Originally posted by twhitehead
I am not entirely sure what you are saying. Is this related:
Why do Christians constantly need to reassure themselves of obvious facts such as going around saying things like "God is great"?
Surely the "I know" bit is similar reassurance due to lingering doubt?
Partly, perhaps. I’m feeling my way with this a bit.
But it’s more about how when one says, “I don’t know”, it’s as if they’ve lost something—and I’m speaking particularly to metaphysical matters here, or spiritual ones. Those “in the know” sometimes seem to see that “I don’t know” as some kind of defeat, when in fact, the person who says “I don’t know” may well be onto something...
The Zen master: can someone who doesn’t “know” what happens when we die be enlightened? Might he perhaps be more enlightened than one who says “I know”? Can that “I don’t know” indicate knowing the difference between what is metaphysically knowable to us, and what is not?

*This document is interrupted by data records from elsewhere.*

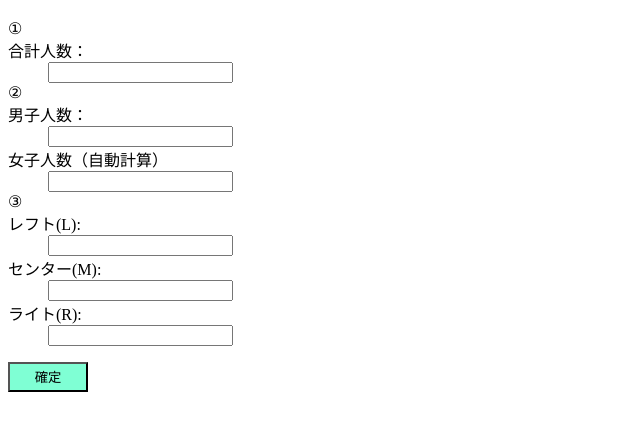
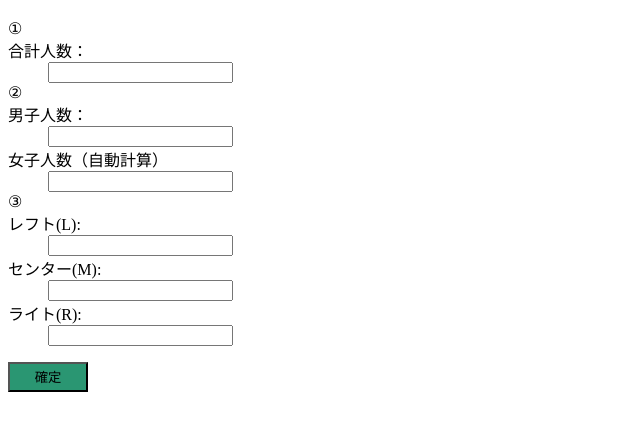
Before and after one commit to APELcrystal/teamCreate, a plain HTML site: page index.html in a window 1280 px wide. Shown: the part 70-500 px from the top of the page, without its empty margins (0-640 px from the left). Drawn offline with Linux system fonts and the light colour scheme.

Commit message:
Update index.html

```diff
--- a/index.html
+++ b/index.html
@@ -32,7 +32,7 @@
       <dd><input type="number" id="right" required></dd>
     </dl>
 
-    <input type="submit" value="確定" style="width:80px; height: 30px; background-color: aquamarine;">
+    <input type="submit" value="確定" style="width:80px; height: 30px; background-color: rgb(42, 150, 114);">
     <span id="number"></span>
 
     <p id="error"></p>
```
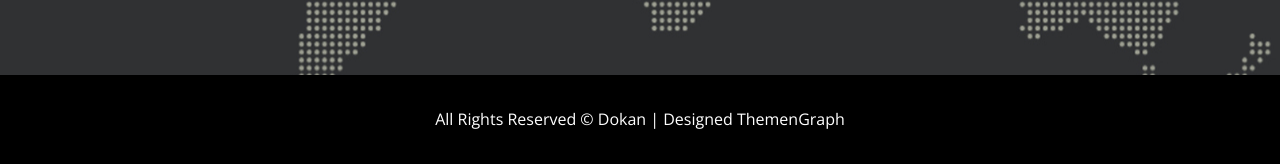
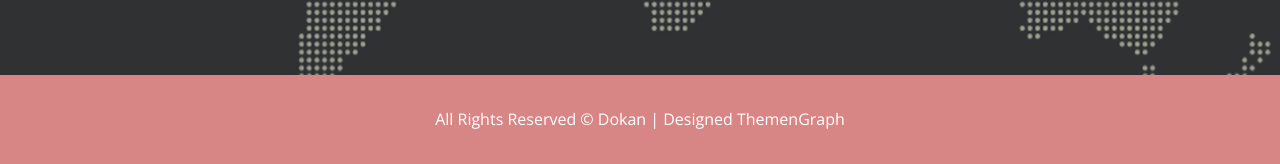
Before and after one commit to Lyavita/myFirstRepository, a plain HTML site: page index.html in a window 1280 px wide. Shown: the part 7240-7404 px from the top of the page. Drawn offline with nearby package versions, Linux system fonts and the light colour scheme; files that its build step writes are made by us from their sources; files whose address does not match are found by name.

Commit message:
Update _footer.scss

```diff
--- a/sass/layout/_footer.scss
+++ b/sass/layout/_footer.scss
@@ -1,6 +1,6 @@
 .page-main__footer {
     padding: 2rem 0;
-    background-color: rgb(0, 0, 0);
+    background-color: rgb(216, 133, 133);
     color: rgb(255, 255, 255);
     text-align: center;
     line-height: 1.6;
```
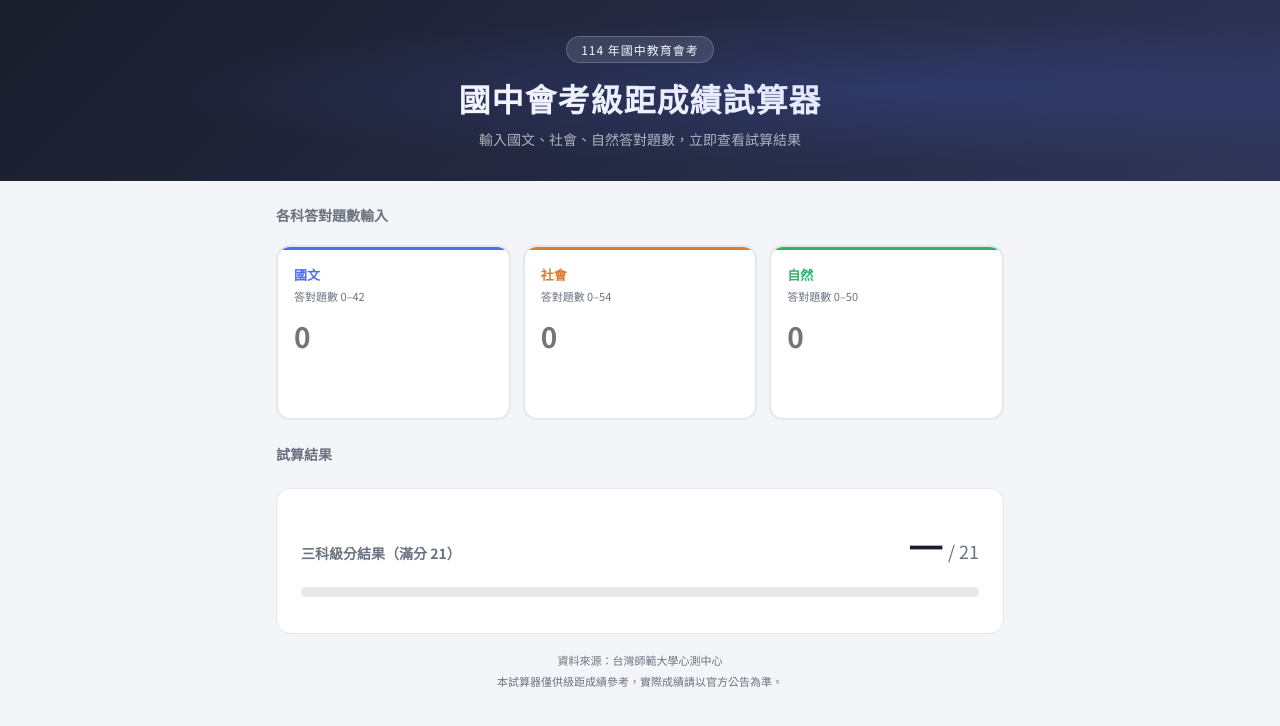
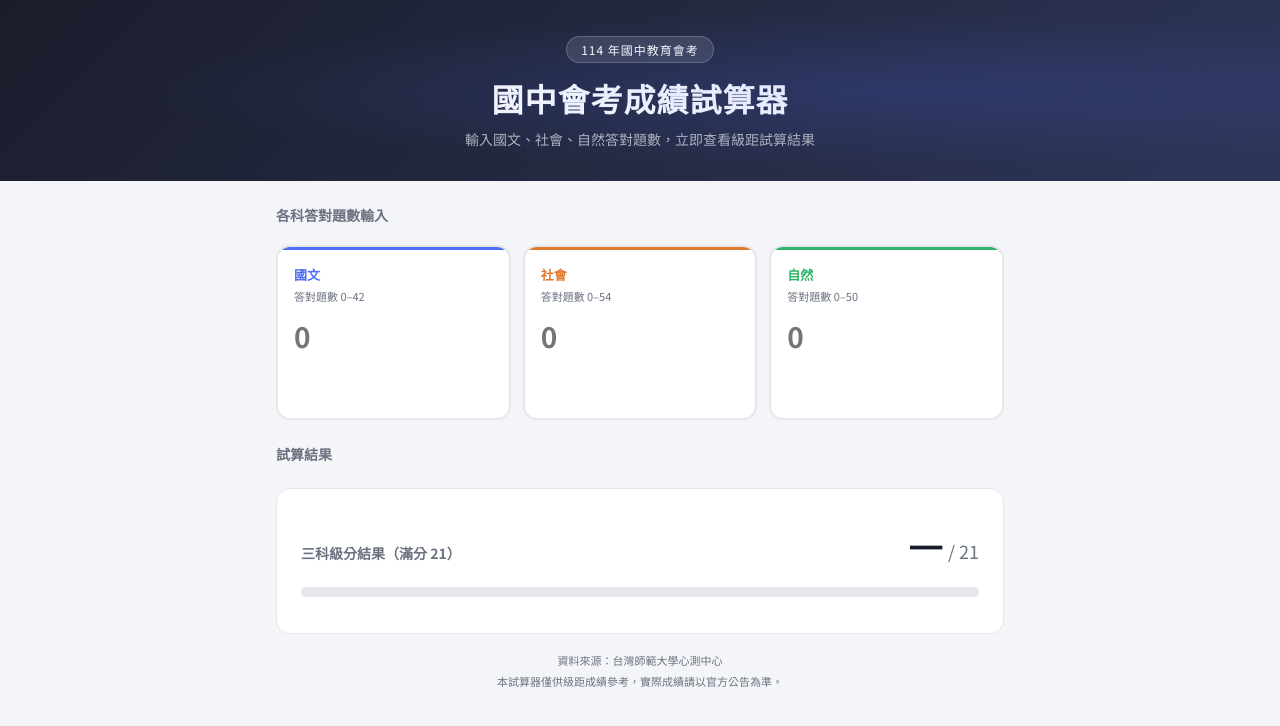
Before and after one commit to cloudshih-hub/CAP-tool, a plain HTML site: page index.html in a window 1280 px wide. Drawn offline with Linux system fonts and the light colour scheme.

Commit message:
Change title and description in index.html
Updated title and description for clarity.

```diff
--- a/index.html
+++ b/index.html
@@ -3,7 +3,7 @@
 <head>
 <meta charset="UTF-8">
 <meta name="viewport" content="width=device-width, initial-scale=1.0">
-<title>國中會考級距成績試算器</title>
+<title>國中會考成績試算器</title>
 
 <link rel="preconnect" href="https://fonts.googleapis.com">
 <link href="https://fonts.googleapis.com/css2?family=Noto+Sans+TC:wght@400;500;700&display=swap" rel="stylesheet">
@@ -253,8 +253,8 @@ body {
 
 <div class="hero">
   <div class="hero-tag">114 年國中教育會考</div>
-  <h1>國中會考級距成績試算器</h1>
-  <p>輸入國文、社會、自然答對題數，立即查看試算結果</p>
+  <h1>國中會考成績試算器</h1>
+  <p>輸入國文、社會、自然答對題數，立即查看級距試算結果</p>
 </div>
 
 <div class="container">
```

There seems to be in religion a notion that one must know all such things. That certainty is a requirement.
Some one says: “Shiva exists.”
Someone else says: “I believe that Shiva exists.”
Someone else says: “I know that Shiva exists.”
Now, would the first person make that statement seriously if they didn’t believe it? Would actually saying “I believe” (or “I know” ) add anything?
Or does that “I believe” uttered by the second person simply indicate that one has concluded something is so without being certain of it. Perhaps such a person is making that statement on the basis of what they take to be a preponderance of evidence, but not sufficient evidence to remove all reasonable doubt.
The third person adds the words “I know.” Does the addition of those words carry any weight? Perhaps it is a matter of reassurance, precisely because they don’t want it to be thought that they “don’t know” (perhaps they don’t even want to think that themselves).
What is sometimes called samadhi
, what I sometimes call clear-mind, what Nakagawa Soen roshi simply called present mind
—Seung Sahn roshi calls don’t-know mind